So I added a color solely for vegging out, appropriately green.
Except it wasn’t.
During this experiment, this ‘life-away’ piece, I’ve played with switching things up.
Some calendar days have no colors in them. At all. And when I think back to what I did that day, it’s hard to reconstruct.
But maybe that’s the point. Maybe this deep Time Out nature has sent our way, is giving us all the chance—if not a gap year like kids delaying college—at least a gap season.
So that’s what this one’s about. May’s Word/Smith is the Big Takeaway.
How we’re navigating these changes. And how we’re changing our navigation…and by doing so, in curious and dazzling ways, changing our world.
Once upon a time, in a place far away when the words ‘social distancing’ had never come into play, my husband and I attended a gathering. The place and time isn’t important, nor is the nature of the group. I can tell you it was small, and most of the people I didn’t know well. I found myself at the snack table next to a woman. I’ll call her Sylvia. Silver-haired, beautifully put together.
I reintroduced myself, (we’d met once before briefly), and I said, “I don ‘t know your story. And I love stories.” I motioned to an unoccupied set of ornate chairs. “Why don’t you tell me yours?”
She arranged her food and drink with the precision of someone laying out surgical instruments, leaned in. Her eyes were glowing. And she began.
It was a long tale.
It always feels that way when someone doesn’t take a breath.
It occurred to me about mile twenty-four of this marathon that she was reciting a set piece, a bit of oral history indelibly stamped in her heart and mind. From across the room, my husband caught my eye.
We’ve been married a long time. He read the distress signal and rescued me.
As we walked across the darkened parking lot he asked me what I thought of her. Apparently, he’d been trapped by her before.
I waited until we were safely inside our aging van, the windows up. “She needs to write herself a new story.”
He nodded and drove us out of there. Back to the warmth and laughter and joy of our lives. Back to the living.
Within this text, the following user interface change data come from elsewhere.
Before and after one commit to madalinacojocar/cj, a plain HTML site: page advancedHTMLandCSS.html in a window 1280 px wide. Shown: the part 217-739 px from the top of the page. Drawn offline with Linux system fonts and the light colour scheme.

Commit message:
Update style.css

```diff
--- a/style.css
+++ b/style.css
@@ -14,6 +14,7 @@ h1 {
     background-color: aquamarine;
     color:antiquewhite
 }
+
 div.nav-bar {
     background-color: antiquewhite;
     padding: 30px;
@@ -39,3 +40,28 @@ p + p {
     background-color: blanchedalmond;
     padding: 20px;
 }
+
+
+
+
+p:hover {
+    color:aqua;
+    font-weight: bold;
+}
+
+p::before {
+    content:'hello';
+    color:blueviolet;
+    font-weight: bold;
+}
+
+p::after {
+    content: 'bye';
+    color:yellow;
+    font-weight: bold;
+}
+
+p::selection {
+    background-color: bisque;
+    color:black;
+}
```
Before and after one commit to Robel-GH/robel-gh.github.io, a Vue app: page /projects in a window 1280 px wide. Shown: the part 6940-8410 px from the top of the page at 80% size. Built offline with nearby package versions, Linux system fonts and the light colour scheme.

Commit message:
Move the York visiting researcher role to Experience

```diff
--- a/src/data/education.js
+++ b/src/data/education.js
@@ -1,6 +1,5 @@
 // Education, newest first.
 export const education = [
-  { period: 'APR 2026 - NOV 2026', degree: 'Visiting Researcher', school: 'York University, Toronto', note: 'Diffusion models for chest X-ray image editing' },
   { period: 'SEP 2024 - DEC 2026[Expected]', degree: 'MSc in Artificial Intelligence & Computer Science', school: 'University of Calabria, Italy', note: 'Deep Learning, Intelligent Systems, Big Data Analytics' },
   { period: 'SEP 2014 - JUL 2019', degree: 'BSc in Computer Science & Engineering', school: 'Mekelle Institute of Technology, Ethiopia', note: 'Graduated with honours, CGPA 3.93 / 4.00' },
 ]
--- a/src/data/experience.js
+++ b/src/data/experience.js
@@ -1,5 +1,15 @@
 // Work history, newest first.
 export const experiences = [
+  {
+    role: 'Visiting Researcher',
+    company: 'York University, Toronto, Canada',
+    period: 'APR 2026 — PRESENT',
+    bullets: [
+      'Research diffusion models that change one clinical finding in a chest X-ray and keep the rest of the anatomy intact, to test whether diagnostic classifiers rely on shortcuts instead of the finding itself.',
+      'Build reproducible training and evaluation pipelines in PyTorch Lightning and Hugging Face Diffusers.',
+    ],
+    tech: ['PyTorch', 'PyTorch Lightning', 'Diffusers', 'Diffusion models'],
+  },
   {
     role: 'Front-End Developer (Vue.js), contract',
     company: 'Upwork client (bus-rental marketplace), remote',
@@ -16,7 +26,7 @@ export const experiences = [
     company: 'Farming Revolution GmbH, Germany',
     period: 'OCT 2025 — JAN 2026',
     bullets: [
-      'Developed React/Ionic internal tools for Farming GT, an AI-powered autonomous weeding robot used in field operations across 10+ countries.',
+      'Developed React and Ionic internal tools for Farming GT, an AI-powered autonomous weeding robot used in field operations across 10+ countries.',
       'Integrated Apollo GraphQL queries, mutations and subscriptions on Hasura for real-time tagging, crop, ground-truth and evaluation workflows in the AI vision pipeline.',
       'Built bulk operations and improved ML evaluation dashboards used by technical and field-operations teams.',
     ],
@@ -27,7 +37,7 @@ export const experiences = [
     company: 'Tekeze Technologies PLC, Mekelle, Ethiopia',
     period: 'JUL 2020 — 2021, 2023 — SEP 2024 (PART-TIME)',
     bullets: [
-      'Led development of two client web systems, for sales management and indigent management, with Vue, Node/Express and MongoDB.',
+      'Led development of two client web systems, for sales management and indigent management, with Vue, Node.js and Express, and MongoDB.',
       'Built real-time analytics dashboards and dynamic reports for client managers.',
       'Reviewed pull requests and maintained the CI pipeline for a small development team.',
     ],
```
Occasionally, I’m still haunted by her. The choices. Sylvia played for me a favorite reel of her life’s greatest hits and hurts. Not hits as in ‘Yay! Rah! I win!’ But hits to the heart.
She’d carefully excised out the wins.
The reel was at least thirty years old.
There was no postscript of lessons learned, triumphs won from the hard work of rewiring the neural pathways to accommodate the lifting wings of joy. No happiness here.
So, in this month of “Dropping In…Out…and By”, I’d like to suggest this: With all this extra time you have at home, curate your life story. Shape it. Make it glow. And tell us all about the wins. Drop into the tale the ‘up’s’. The moments you survived and thrived. The moments that brought you understanding, compassion, and yes, joy.
I’m not suggesting you drop the lessons learned the hard way. Only that after you detail the pain, share the glory. Sharing that story is one we all need to hear.
And once we can do ‘social undistancing’ again, I’d sit in the chair next to you all day long and listen to that one.
Our avowed aim every month is to fling some Light. Just that. A small piece, yes, but in a world with so many anxious, worried hearts, a worthy one.
We were almost ready to ‘go to post’ with March’s newsletter, when we shifted into a new theme. This is issue is all about the Coronavirus.
We bring, as always, a mix of different voices weighing in.
And here’s the thing: we live in a fascinating world. Social media was constructed in part as a means of bringing us closer. I’m thinking of Facebook’s beginnings here, along with other platforms—not the DARPA piece that devised the idea of the Net in the first place.
Closer together. But has it?
In a time where we worry about literally touching other people, it’s good to find ways to know and feel we are still a community.
So this issue is about that: Settling In and Settling Down.
How do we build community when all around us we’re given the very clear and real message that in order to live safely and well, we must isolate ourselves from others?
My hope is that at least one of these voices this month gives you a piece that helps remind you of who you are: A person who has lived through many scares. A survivor. A ‘thriver’. A person with skills. With heart. And with the brains and courage to use them both. In. For. And with. Community.